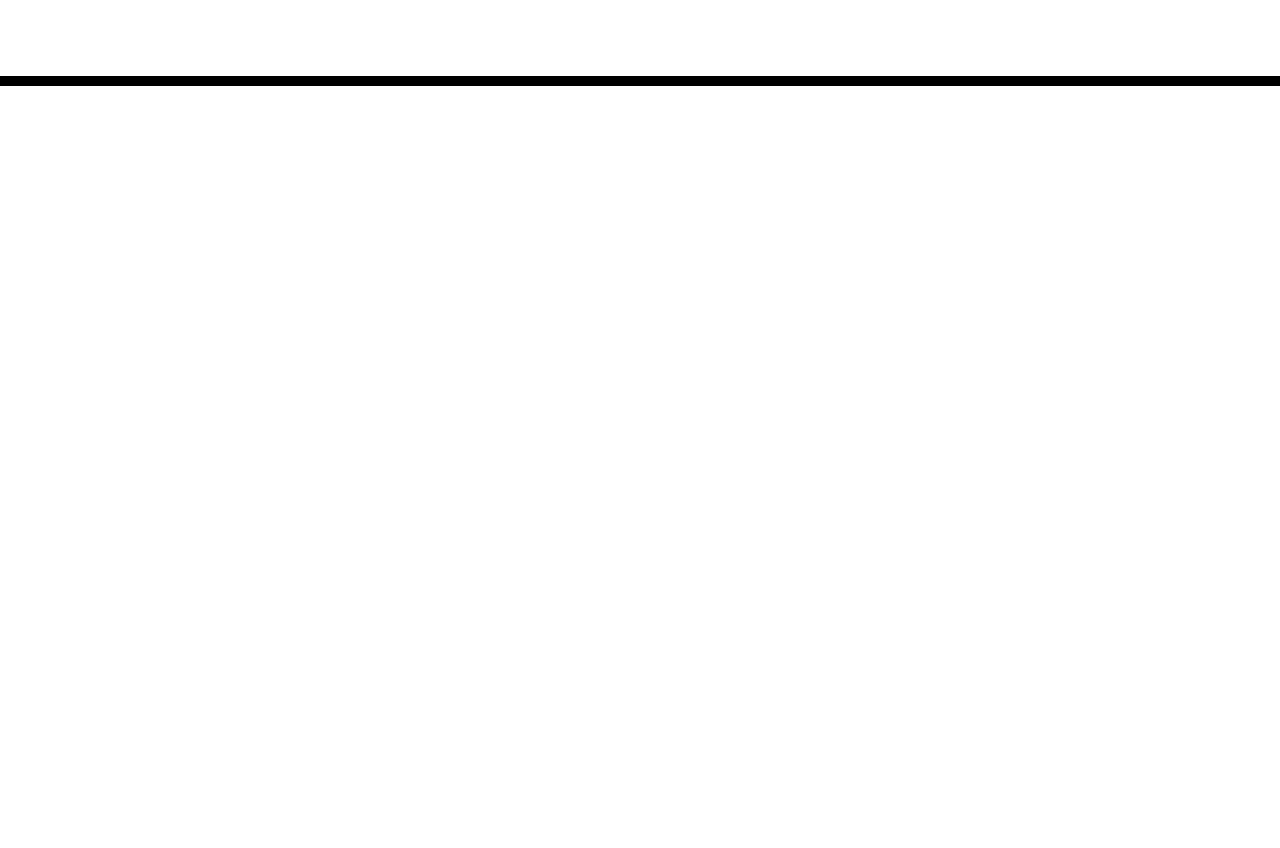
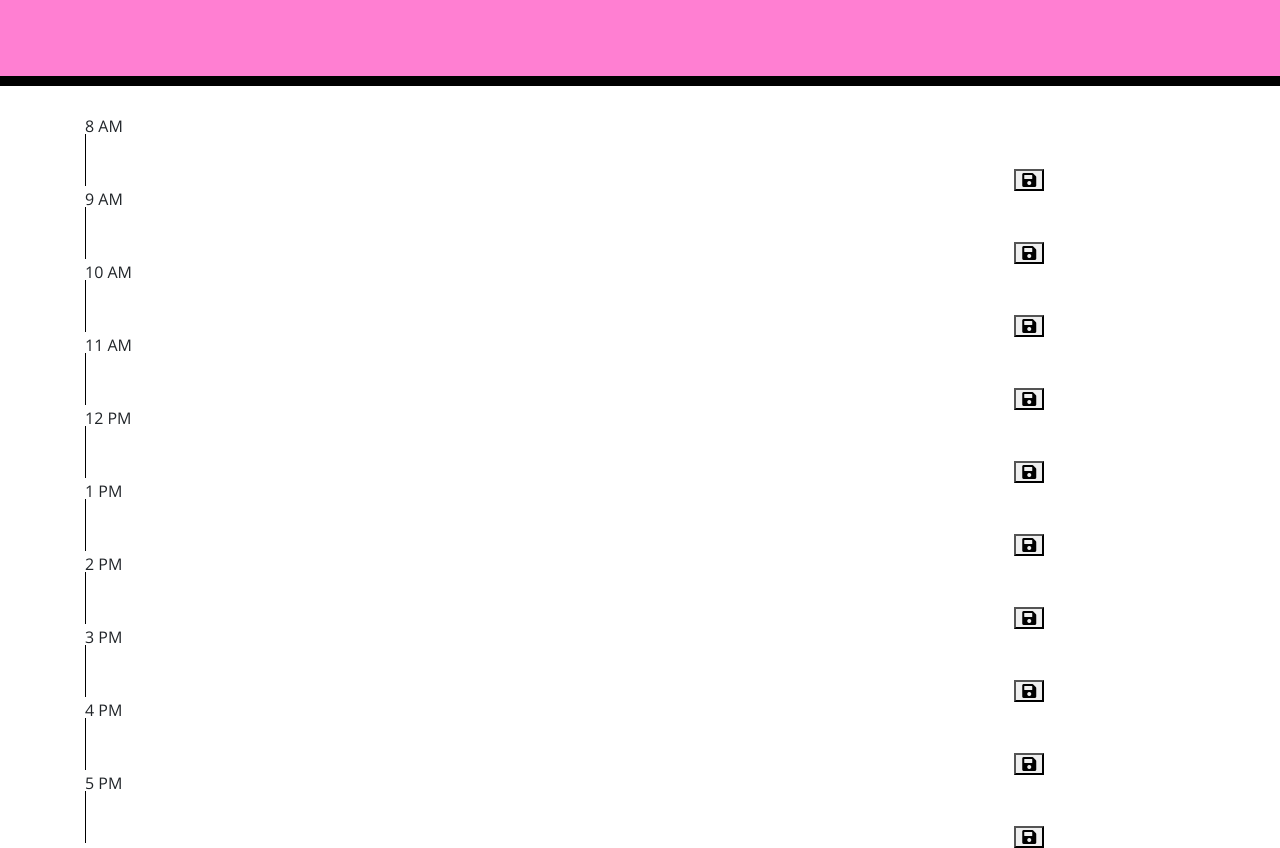
Before and after one commit to ayaneey/Top-Work-Calendar, a plain HTML site: page index.html in a window 1280 px wide. Shown: the part 182-1030 px from the top of the page. Before the commit the page ends 800 px from the top, so only its background shows below. Drawn offline with nearby package versions, Linux system fonts and the light colour scheme.

Commit message:
added moment js. for current day variable

```diff
--- a/index.html
+++ b/index.html
@@ -30,15 +30,56 @@
     </header>
     <div class="container">
       <!-- Timeblocks go here -->
-      <div id="hour-8" class="row-time-block"></div>
-      <div id="hour-9" class="row-time-block"></div>
-      <div id="hour-10" class="row-time-block"></div>
-      <div id="hour-11" class="row-time-block"></div>
-      <div id="hour-12" class="row-time-block"></div>
-      <div id="hour-13" class="row-time-block"></div>
-      <div id="hour-14" class="row-time-block"></div>
-      <div id="hour-15" class="row-time-block"></div>
-      <div id="hour-16" class="row-time-block"></div>
+      <div id="hour-8" class="row-time-block">
+        <div class="column-hour">8 AM</div>
+        <textarea class="col-md-10 description"></textarea>
+        <button class="save-btn"><i class="fas fa-save"></i></button>
+      </div>
+      <div id="hour-9" class="row-time-block">
+        <div class="column-hour">9 AM</div>
+        <textarea class="col-md-10 description"></textarea>
+        <button class="save-btn"><i class="fas fa-save"></i></button>
+      </div>
+      <div id="hour-10" class="row-time-block">
+        <div class="column-hour">10 AM</div>
+        <textarea class="col-md-10 description"></textarea>
+        <button class="save-btn"><i class="fas fa-save"></i></button>
+      </div>
+      <div id="hour-11" class="row-time-block">
+        <div class="column-hour">11 AM</div>
+        <textarea class="col-md-10 description"></textarea>
+        <button class="save-btn"><i class="fas fa-save"></i></button>
+      </div>
+      <div id="hour-12" class="row-time-block">
+        <div class="column-hour">12 PM</div>
+        <textarea class="col-md-10 description"></textarea>
+        <button class="save-btn"><i class="fas fa-save"></i></button>
+      </div>
+      <div id="hour-13" class="row-time-block">
+        <div class="column-hour">1 PM</div>
+        <textarea class="col-md-10 description"></textarea>
+        <button class="save-btn"><i class="fas fa-save"></i></button>
+      </div>
+      <div id="hour-14" class="row-time-block">
+        <div class="column-hour">2 PM</div>
+        <textarea class="col-md-10 description"></textarea>
+        <button class="save-btn"><i class="fas fa-save"></i></button>
+      </div>
+      <div id="hour-15" class="row-time-block">
+        <div class="column-hour">3 PM</div>
+        <textarea class="col-md-10 description"></textarea>
+        <button class="save-btn"><i class="fas fa-save"></i></button>
+      </div>
+      <div id="hour-16" class="row-time-block">
+        <div class="column-hour">4 PM</div>
+        <textarea class="col-md-10 description"></textarea>
+        <button class="save-btn"><i class="fas fa-save"></i></button>
+      </div>
+      <div id="hour-17" class="row-time-block">
+        <div class="column-hour">5 PM</div>
+        <textarea class="col-md-10 description"></textarea>
+        <button class="save-btn"><i class="fas fa-save"></i></button>
+      </div>
     </div>
 
     <script src="https://code.jquery.com/jquery-3.4.1.min.js"></script>
--- /dev/null
+++ b/script.js
@@ -0,0 +1,4 @@
+// Display current date and time
+
+var currentDay = $("#currentDay");
+$("#currentDay").text(moment().format("MMMM Do YYYY, h:mm:ss a"));
--- a/style.css
+++ b/style.css
@@ -1,10 +1,11 @@
 body {
-  font-family: 'Open Sans', sans-serif;
+  font-family: "Open Sans", sans-serif;
   font-size: 16px;
   line-height: 1;
+  /* background-image: url(./images/grey\ wallpaper.webp); */
 }
 
-textarea{
+textarea {
   background: transparent;
   border: none;
   resize: none;
@@ -15,17 +16,17 @@ textarea{
 
 .jumbotron {
   text-align: center;
-  background-color: transparent;
+  background-color: rgb(255 0 165 / 50%);
   color: black;
   border-radius: 0;
   border-bottom: 10px solid black;
 }
 
-.description{
+.description {
   white-space: pre-wrap;
 }
 
-.time-block{
+.time-block {
   text-align: center;
   border-radius: 15px;
 }
@@ -33,7 +34,7 @@ textarea{
 .row {
   white-space: pre-wrap;
   height: 80px;
-  border-top: 1px solid white;;
+  border-top: 1px solid rgb(255, 255, 255);
 }
 
 .hour {
@@ -61,11 +62,11 @@ textarea{
   border-left: 1px solid black;
   border-top-right-radius: 15px;
   border-bottom-right-radius: 15px;
-  background-color: #06AED5;
+  background-color: #eba3ee;
   color: white;
 }
 
 .saveBtn i:hover {
   font-size: 20px;
-  transition: all .3s ease-in-out;
+  transition: all 0.3s ease-in-out;
 }
```
Also changed, not shown: images/grey wallpaper.webp (added).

-----

- What to work on: Write down how many lines in the data contain "color". Add nothing else.

- Solution below: 6